The journey of sourdough
I began baking bread when I was unemployed and feeling pretty down and out in life. I was searching for something beside triathlon to give me some purpose. Some people turn to church; I turned to my oven. My inspiration came from seeing these beautiful artisan loaves on Instagram and wanting to give it a try. How hard could it be?
I began with basic sandwich loaves made with dry active yeast, then moved on to experimenting with putting herbs or nuts in the dough. I was very pleased with the results since it all tasted really good. But something was missing.
A couple months after I began baking, my girlfriend Sam and I were visiting a couple friends in New York and I mentioned my recent headlong dive into bread. It turns out one of our hosts had a sourdough starter and she was willing to give me some. I was thrilled!
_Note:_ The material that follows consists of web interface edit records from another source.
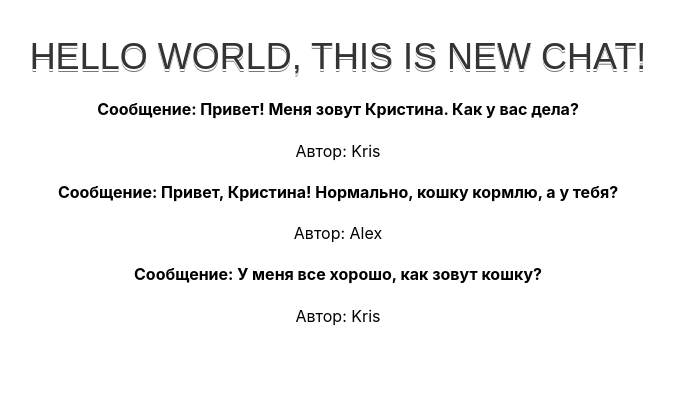
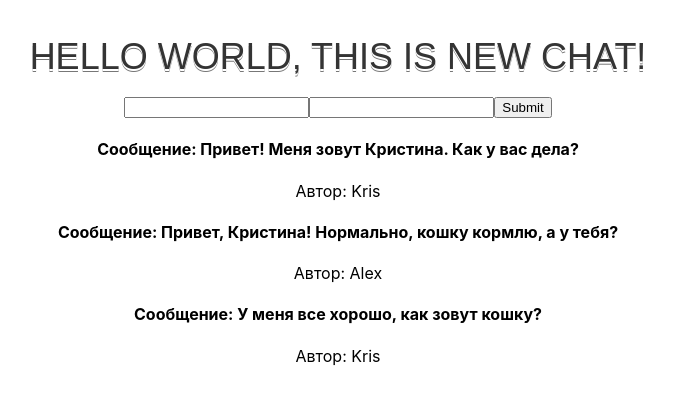
Before and after one commit to Salis666/React-homework-, a React (Create React App) app: page / in a window 1280 px wide. Shown: the top 404 px of the page, without its empty margins (302-976 px from the left). Built offline with nearby package versions, Linux system fonts and the light colour scheme.

Commit message:
noWork_what

```diff
--- a/src/App.jsx
+++ b/src/App.jsx
@@ -1,6 +1,7 @@
 import { useState } from 'react';
 import './App.css';
 import { Message } from './Components/Message';
+import { AddTextForm } from './Components/AddTextForm';
 
 export const App = () => {
 
@@ -26,6 +27,10 @@ export const App = () => {
   return (
     <div className="App">
       <Message text="Hello World, this is new chat!" />
+      <AddTextForm
+        setMessageList={setMessageList}
+        setMessageBody={setMessageBody}
+        messageBody={messageBody}></AddTextForm>
       {
         messageList.map(e =>
           <div>
--- /dev/null
+++ b/src/Components/AddTextForm.jsx
@@ -0,0 +1,22 @@
+export const AddTextForm = (messageBody, setMessageBody, setMessageList) => {
+            const { text, autor } = messageBody
+            const addMessage = (e) => {
+                        e.preventDefault()
+                        if (text.length > 0) {
+                                    setMessageList(p => [...p, { text, autor }])
+                        }
+                        setMessageBody(
+                                    {
+                                                text: '',
+                                                autor: ''
+                                    }
+                        )
+            }
+            return <form className="inputTextForm" onSubmit={addMessage}>
+                        <input type="text" value={text} onChange={(e) =>
+                                    setMessageBody(p => ({ ...p, text: e.target.value }))} />
+                        <input type="text" value={autor} onChange={(e) =>
+                                    setMessageBody(p => ({ ...p, autor: e.target.value }))} />
+                        <button type="submit">Submit</button>
+            </form>
+}
```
We talked through the process and how the process differs from using commercial yeast.
After making a few sad, dense, bricks that were best suited for construction, I started to figure out the process. I can still recall the amazing smell of my first good loaf, and my state of complete wonderment that the natural yeast and bacteria could create this incredible product. Ever since that eureka moment of biting into my first successful loaf, I have been on a sourdough journey to continue experimenting with flavors and flour blends to create healthy and delicious naturally leavened bread.
I found that baking has been a great distraction from triathlon and another activity besides the good ole swim/bike/run/day job. Bread is also a great creative outlet where I can express myself through different scoring patterns or blending flours to create a wide variety of delicious bread. Just like triathlon, the more I learn about bread making, the more I enjoy it and want to continue honing my craft. Conversely, there will never be a world championships with bread making so I'm not really chasing professional performance and I'll never be butting elbows with the best in the world. But that's part of what makes bread so much fun. It's just bread.